By Bobby Tanzilo Senior Editor/Writer Published Jan 18, 2024 at 9:01 AM

Next month, Madison’s oldest post-Prohibition tavern will close its doors.

Clyde Teasdale opened the Silver Dollar Tavern, 117 W. Mifflin St., in spring 1933, immediately after Repeal made booze legal again.

After trying and failing to find a new location for the bar, the owners have announced that its last day of service will be Saturday, Feb. 3.

May 1933 ads.

But thanks to the generosity of the fourth-generation owners of the beloved tap, the Silver Dollar's mahogany-topped bar will live on in Wisconsin's capital.

The Teasdale family have donated the 43-foot bar to the Wisconsin Historical Society's new Wisconsin History Center, slated to open on Capitol Square in early 2027.

In addition, the family – which recently sold the tavern property to Hovde Properties – has donated the back-bar cabinetry and lighting, neon signs and other Silver Dollar memorabilia to the future museum.

According to media reports in Madison, Hovde plans to raze the building and redevelop the site.

“It feels good to know that when we close the doors next month, the 90-year legacy of our family business will live on in Wisconsin history,” said Chuck Teasdale, co-owner of the Silver Dollar.


“Just down the street, stories of our city and state will continue to be told around the Silver Dollar bar top.”

The Silver Dollar Tavern items will be used to highlight  post-prohibition era bars and the family-owned taverns in the state’s social and cultural history.

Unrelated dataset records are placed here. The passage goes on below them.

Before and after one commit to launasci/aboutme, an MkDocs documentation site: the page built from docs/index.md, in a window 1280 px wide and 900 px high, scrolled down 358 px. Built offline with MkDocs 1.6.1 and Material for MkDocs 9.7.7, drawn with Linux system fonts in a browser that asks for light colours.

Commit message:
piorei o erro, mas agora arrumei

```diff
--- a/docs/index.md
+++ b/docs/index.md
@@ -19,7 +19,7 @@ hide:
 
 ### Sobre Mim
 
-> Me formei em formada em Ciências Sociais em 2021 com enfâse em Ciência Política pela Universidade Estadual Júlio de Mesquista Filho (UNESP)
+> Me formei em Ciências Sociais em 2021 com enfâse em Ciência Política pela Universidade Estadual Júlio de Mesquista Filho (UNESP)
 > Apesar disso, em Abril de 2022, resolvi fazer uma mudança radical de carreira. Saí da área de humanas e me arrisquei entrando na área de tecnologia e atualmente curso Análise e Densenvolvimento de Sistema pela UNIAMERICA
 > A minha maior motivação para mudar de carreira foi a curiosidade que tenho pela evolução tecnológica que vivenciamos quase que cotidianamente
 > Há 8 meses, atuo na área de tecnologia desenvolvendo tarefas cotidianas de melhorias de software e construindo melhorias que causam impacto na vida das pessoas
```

“It’s rare to see a fourth-generation tavern –it’s an extraordinary thing,” said architectural historian and preservationist Jim Draeger, who is also the co-author of “Bottoms Up: A Toast to Wisconsin’s Historic Bars and Breweries.”

“At a time when family-owned taverns are falling by the wayside, it’s fitting that the Wisconsin Historical Society would preserve one of the rare survivors from our state, giving it new life for future generations.” 

The Silver Dollar bar will be, "a full-service, active destination within the center, welcoming guests to pull up a stool, order a beverage and continue the longstanding Wisconsin tradition of social gathering," the WHS noted in a release.

It will, "serve as inspiration for the final design of the fifth floor gathering and event space in the five-story, 100,000-square-foot history center."

The new Wisconsin History Center will replace the former center, now closed, and is being designed by Ralph Appelbaum Associates, Milwaukee's Continuum Architects + Planners and SmithGroup.

“We are incredibly grateful to the Teasdale family for this generous gift to the Wisconsin History Center,” said Christian Overland, Ruth and Hartley Barker Director & CEO of the Wisconsin Historical Society.

“We’ve been searching for the right iconic tavern bar to serve as a focal point of the top floor event space. Welcoming one of the state’s oldest post-prohibition bars—and the stories and meaningful memories that come with it—into the design of a dynamic new space is an exciting opportunity.”

For more about the history center project, visit

Bobby Tanzilo Senior Editor/Writer

Born in Brooklyn, N.Y., where he lived until he was 17, Bobby received his BA-Mass Communications from UWM in 1989 and has lived in Walker's Point, Bay View, Enderis Park, South Milwaukee and on the East Side.

He has published three non-fiction books in Italy – including one about an event in Milwaukee history, which was published in the U.S. in autumn 2010. Four more books, all about Milwaukee, have been published by The History Press.

With his most recent band, The Yell Leaders, Bobby released four LPs and had a songs featured in episodes of TV's "Party of Five" and "Dawson's Creek," and films in Japan, South America and the U.S. The Yell Leaders were named the best unsigned band in their region by VH-1 as part of its Rock Across America 1998 Tour. Most recently, the band contributed tracks to a UK vinyl/CD tribute to the Redskins and collaborated on a track with Italian novelist Enrico Remmert.

He's produced three installments of the "OMCD" series of local music compilations for and in 2007 produced a CD of Italian music and poetry.

In 2005, he was awarded the City of Asti's (Italy) Journalism Prize for his work focusing on that area. He has also won awards from the Milwaukee Press Club.

He has be heard on 88Nine Radio Milwaukee talking about his "Urban Spelunking" series of stories, in that station's most popular podcast.